BNET: Do you think the media/blogosphere treated you fairly? Name names! While I wasn't excited to read your post or John Mack's 39 stories, it's worth noting that I too am a blogger and writer. It was a fascinating story, and I would have covered it myself if I was in your shoes. But if I'm being honest, I was checking Google News hourly and cringing everytime I saw a new story (especially with "compulsive" in the headline).

BNET: What did your wife say when you quit? KN: "It's about time." The golden handfuffs aren't easy to shed, but I've got a rare skillset that's worth more outside Merck than inside. And at the moment she's on an errand as I watch our 6-year-old, Charlie. We just built a scooter and painted it together, and that wouldn't have happened if I had attended my all-day offsite scheduled for today.

BNET: What was the reaction of your colleagues to your videos when you were at the company? Did people like them or not? KN: I'm really curious about the reaction because I'm only seeing a tip of the iceberg. The people I've spoken with are really happy for me, and excited to see a friend follow his passion. Are there some that are rolling their eyes and glad I'm not a media liability? I imagine so, but I did not get the sense that anyone was angry.

BNET: What was the reaction of your colleagues when you quit? KN: There weren't many surprised people, although some like to remind me we're in a recession. Fortunately I have developed a rare expertise that happens to be in high demand. Online video is growing at about 40 percent per year, and I'm not sure the same is true for many pharmaceutical firms.

BNET: Any parting thoughts? KN: I think this case, while being a unique one, begs some important questions about social media as it relates to our obligations to our employers. For example, you seemed intrigued that I blogged from vacation, and put links to your stories. I would say a greater risk would be an employee that has a Facebook listing an employer, and then inappropriate photos on their pages.

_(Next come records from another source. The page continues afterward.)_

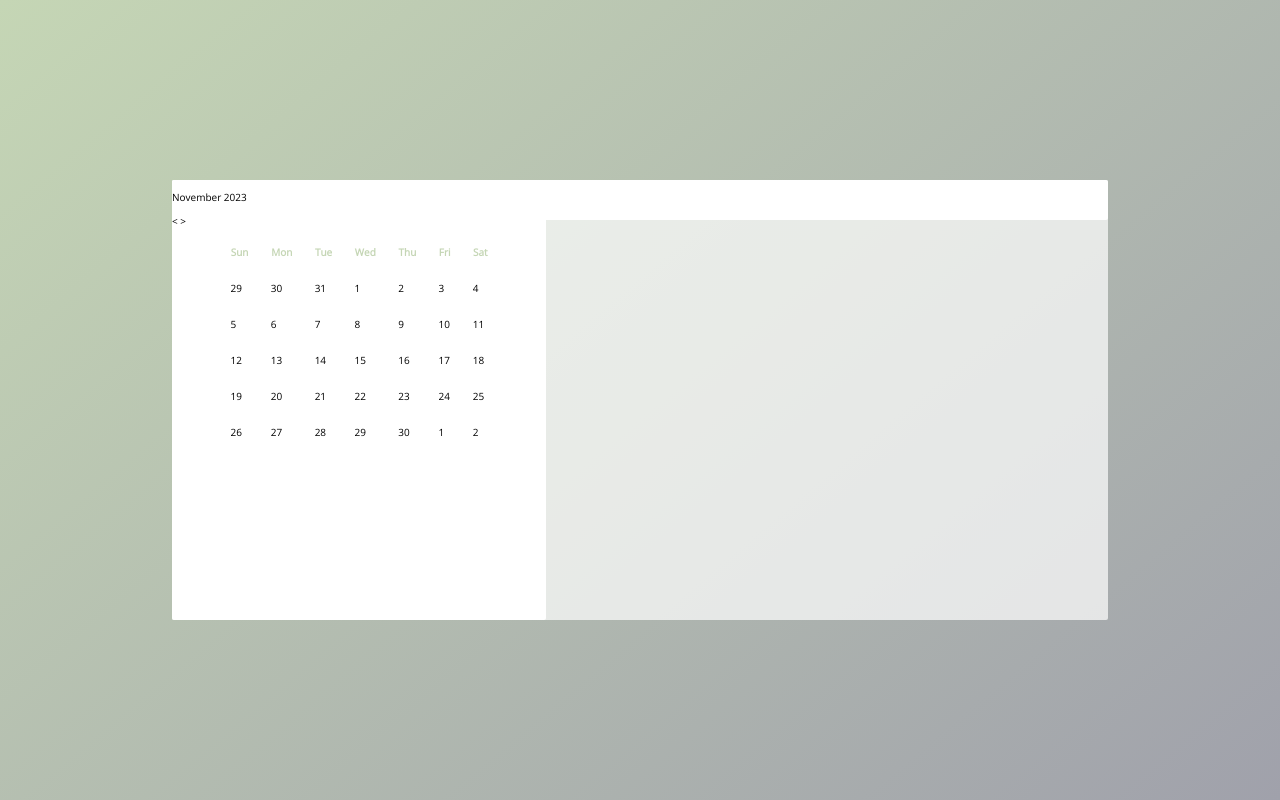
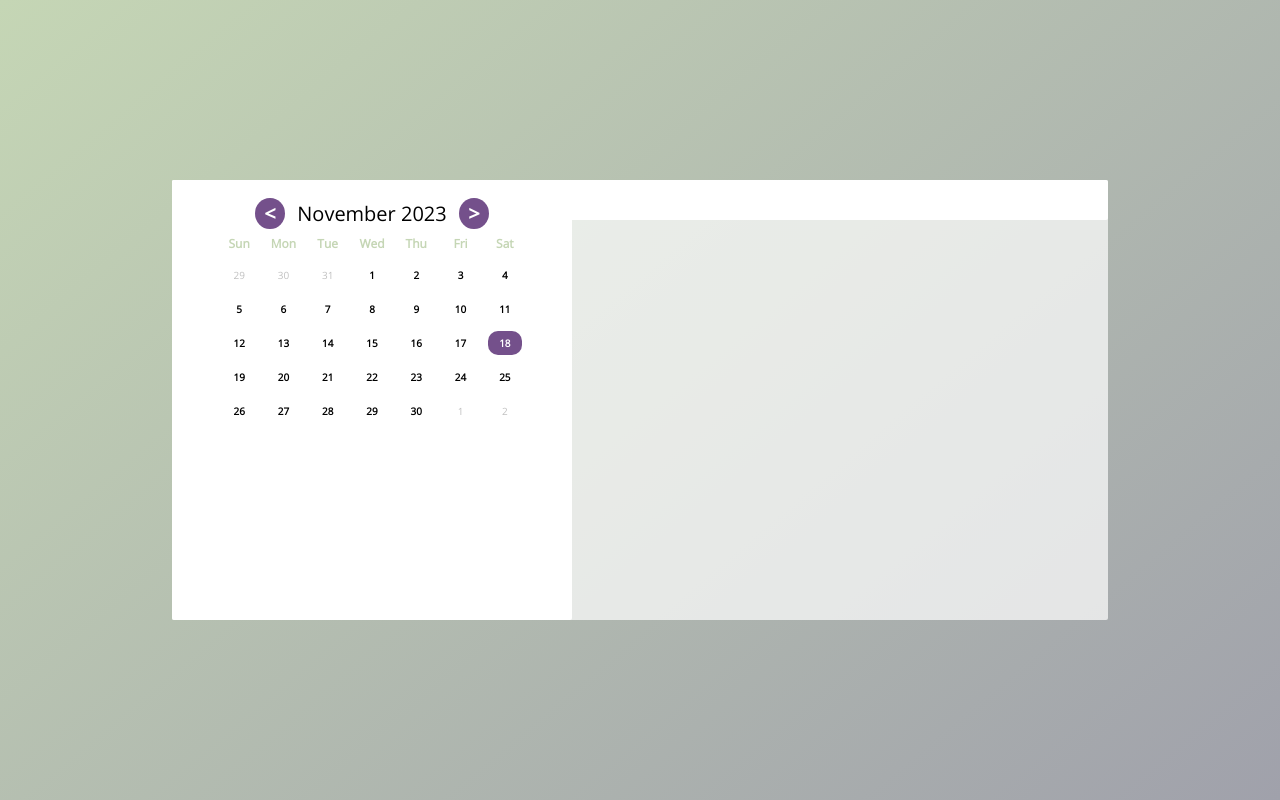
Before and after one commit to jahunter33/PCO-Service-Builder, a website built with webpack: page client/public/index.html in a window 1280 px wide. Built offline with nearby package versions, Linux system fonts and the light colour scheme.

Commit message:
added functionality for selecting dates on the calendar

```diff
--- a/client/public/index.html
+++ b/client/public/index.html
@@ -18,13 +18,13 @@
         <!-- Calendar element -->
         <div class="calendar-container">
           <!-- Month, Year display at top -->
-          <p class="calendar-current-date"></p>
           <div class="calendar-navigation">
-            <span id="calendar-previous" class="symbols">&lt;</span>
+            <span id="calendar-prev" class="symbols">&lt;</span>
+            <p class="calendar-current-date"></p>
             <span id="calander-next" class="symbols">&gt;</span>
           </div>
           <!-- Actual Calendar -->
-          <table class="calendar">
+          <table id="calendar" class="calendar">
             <thead class="calendar-header">
               <tr class="cal-weekdays">
                 <th class="cal-weekday">Sun</th>
--- a/client/src/index.ts
+++ b/client/src/index.ts
@@ -7,8 +7,10 @@ document.addEventListener("DOMContentLoaded", () => {
 });
 
 async function main() {
-  generateCalendar();
+  initializeCalendar();
 
+  // add event listeners to calendar dates
+  initializeCalendarEvents();
   document
     .getElementById("schedule-generate-button")
     ?.addEventListener("click", async () => {
@@ -42,7 +44,7 @@ async function main() {
     });
 }
 
-function generateCalendar() {
+function initializeCalendar(): void {
   let date = new Date();
   let year = date.getFullYear();
   let month = date.getMonth();
@@ -55,7 +57,7 @@ function generateCalendar() {
     ".calendar-navigation span"
   ) as NodeListOf<HTMLElement>;
 
-  const months = [
+  const months: Array<string> = [
     "January",
     "February",
     "March",
@@ -140,3 +142,15 @@ function generateCalendar() {
     });
   });
 }
+
+// adds event listeners to each day in calendar
+function initializeCalendarEvents(): void {
+  const calendarDays = document.querySelectorAll(".calendar-dates tr td");
+  calendarDays.forEach((day) => {
+    day.addEventListener("click", () => {
+      if (day.classList.contains("active")) {
+        day.classList.replace("active", "today-active");
+      }
+    });
+  });
+}
--- a/client/styles/styles.css
+++ b/client/styles/styles.css
@@ -10,11 +10,6 @@ body {
   display: flex;
   justify-content: center;
   align-items: center;
-}
-
-header .calendar-current-date {
-  font-weight: 500;
-  font-size: 1.45rem;
 }
 
 .translucent-box {
@@ -42,23 +37,79 @@ header .calendar-current-date {
   left: 0;
   height: 100%;
   width: 40%; /* 30% of the width of its parent element */
-  min-width: 300px;
+  min-width: 400px;
   max-width: 450px;
   background-color: #ffffff; /* Opaque white */
   border-radius: 2px;
 }
 
+.calendar-navigation {
+  text-align: center;
+}
+
+.calendar-navigation span,
+.calendar-navigation p {
+  display: inline-block;
+  vertical-align: middle;
+}
+
+.calendar-navigation .calendar-current-date,
+.symbols {
+  font-size: 20px;
+}
+
+.calendar-navigation .calendar-current-date {
+  padding-left: 10px;
+  padding-right: 10px;
+}
+
+.calendar-navigation .symbols {
+  cursor: pointer;
+  padding-top: 2px;
+  padding-bottom: 2px;
+  padding-left: 9px;
+  padding-right: 9px;
+  font-weight: 900;
+  background-color: rgb(116, 80, 139);
+  color: white;
+  border-radius: 100%;
+}
+
 .calendar {
+  table-layout: fixed;
   position: absolute;
   top: 10%;
   left: 10%;
   width: 80%;
   height: 20%;
   border-collapse: separate;
-  border-spacing: 20px 20px;
+  border-spacing: 10px 10px;
 }
 
-.calendar thead {
+.calendar-header {
   color: #c5d6b5;
   font-weight: bold;
+  font-size: 12px;
 }
+
+.calendar-dates {
+  cursor: pointer;
+  font-weight: 800;
+  text-align: center;
+}
+
+.inactive {
+  color: #c0c0c0;
+  font-weight: 100;
+}
+
+.active {
+  padding: 5px;
+}
+
+.today-active {
+  padding: 5px;
+  border-radius: 10px;
+  background-color: rgb(116, 80, 139);
+  color: white;
+}
```
Also changed, not shown: client/dist/bundle.js.
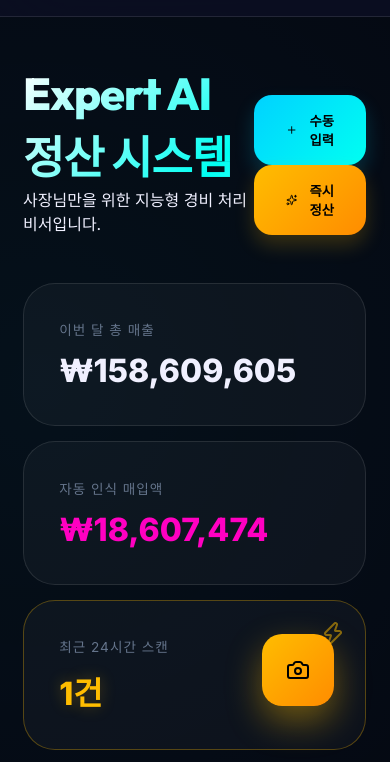
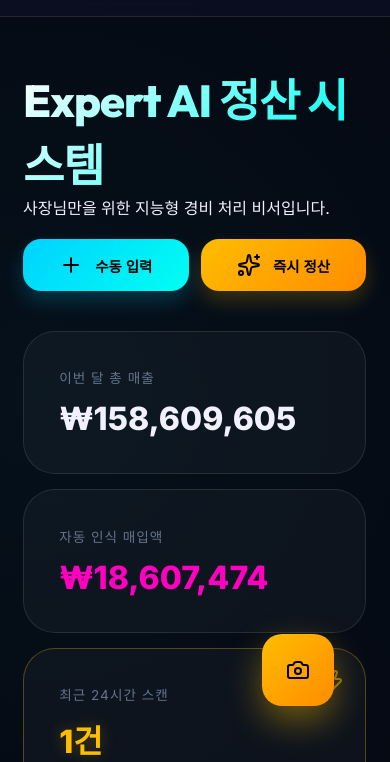
Before and after one commit to kimtyy/pub-ai-elite, a website: page index.html in a window 390 px wide. Shown: the part 82-844 px from the top of the page. Drawn offline with nearby package versions, Linux system fonts and the light colour scheme.

Commit message:
fix: improve mobile UI and event reliability

```diff
--- a/app_v5.js
+++ b/app_v5.js
@@ -5,8 +5,8 @@
 
 const App = {
     db: {
-        purchases: JSON.parse(localStorage.getItem('pub_purchases')) || [],
-        sales: JSON.parse(localStorage.getItem('pub_sales')) || [],
+        purchases: (function() { try { return JSON.parse(localStorage.getItem('pub_purchases')) || []; } catch(e) { return []; } })(),
+        sales: (function() { try { return JSON.parse(localStorage.getItem('pub_sales')) || []; } catch(e) { return []; } })(),
     },
     charts: {},
     weather: 'sunny',
@@ -17,13 +17,21 @@ const App = {
     init() {
         console.log("💎 PUB AI v5.0 OCR ELITE Booting...");
         try {
+            // 1. Core Logic Setup
             this.generateMockData();
+
+            // 2. UI Bindings (Run first to ensure buttons work even if data fails)
             this.bindEvents();
+
+            // 3. Data Rendering
             this.renderGlobalStats();
             this.switchTab('dashboard');
+
             if (typeof lucide !== 'undefined') lucide.createIcons();
+            console.log("✅ v5.0 Boot Success");
         } catch (e) {
             console.error("🔥 v5.0 Boot Error:", e);
+            // alert("시스템 초기화 중 오류가 발생했습니다. 브라우저 캐시를 삭제하거나 다시 시도해 주세요.");
         }
     },
 
--- a/index.html
+++ b/index.html
@@ -28,9 +28,9 @@
                 </div>
             </div>
             <ul class="nav-links">
-                <li class="active" data-tab="dashboard"><a href="#" onclick="event.preventDefault(); App.switchTab('dashboard')"><i data-lucide="home"></i> <span>대시보드</span></a></li>
-                <li data-tab="report"><a href="#" onclick="event.preventDefault(); App.switchTab('report')"><i data-lucide="pie-chart"></i> <span>경비 정산</span></a></li>
-                <li data-tab="scan"><a href="#" onclick="event.preventDefault(); App.switchTab('scan')"><i data-lucide="scan-line"></i> <span>AI 스캔</span></a></li>
+                <li class="active" data-tab="dashboard"><a href="#"><i data-lucide="home"></i> <span>대시보드</span></a></li>
+                <li data-tab="report"><a href="#"><i data-lucide="pie-chart"></i> <span>경비 정산</span></a></li>
+                <li data-tab="scan"><a href="#"><i data-lucide="scan-line"></i> <span>AI 스캔</span></a></li>
             </ul>
         </nav>
 
--- a/style_v5.css
+++ b/style_v5.css
@@ -394,7 +394,10 @@ h1, h2, h3, h4, .logo {
     border-radius: var(--radius-md);
     font-weight: 700;
     cursor: pointer; border: none; transition: all 0.3s; display: flex; align-items: center; justify-content: center; gap: 12px;
+    user-select: none;
+    -webkit-tap-highlight-color: transparent;
 }
+.btn i { pointer-events: none; }
 .btn:hover { transform: translateY(-3px); filter: brightness(1.1); }
 .btn-primary { background: linear-gradient(135deg, var(--accent-blue), var(--accent-cyan)); color: #000; box-shadow: 0 10px 20px rgba(0, 210, 255, 0.2); }
 .btn-gold { background: linear-gradient(135deg, #ffbd00, #ff8c00); color: #000; box-shadow: 0 10px 20px rgba(255, 189, 0, 0.2); }
@@ -411,6 +414,25 @@ h1, h2, h3, h4, .logo {
     .export-group { grid-template-columns: 1fr; }
     .summary-row.total { font-size: 1.4rem; }
     .mini-stats-row { flex-direction: column; gap: 12px; }
+
+    .main-header {
+        flex-direction: column;
+        align-items: flex-start;
+        gap: 20px;
+        margin-bottom: 2.5rem;
+    }
+
+    .header-actions {
+        width: 100%;
+        display: grid;
+        grid-template-columns: 1fr 1fr;
+        gap: 12px;
+    }
+
+    .header-actions .btn {
+        padding: 14px;
+        font-size: 0.9rem;
+    }
 
     /* Mobile-Specific Table to Card UI */
     .elite-table thead { display: none; }
```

While at Johnson & Johnson I helped devise policies in this area -- how can an employer protect itself from confidentiality breaches and negative press, while still providing its employees freedom of speech. It comes down to common sense ... for instance, while I thought making fun of my own ADHD was fair play given Merck's lack of presence in this category, I can see how that falls into a grey area. What if Nalts makes fun of his hairloss while also Propecia's product director? I would expect to see organizations developing policies in this area, given the gray lines. As a product director, I knew better than to make changes to a wikipedia that has inaccurate information on my brand. But is that common knowledge and well communicated among pharmaceutical firms and beyond?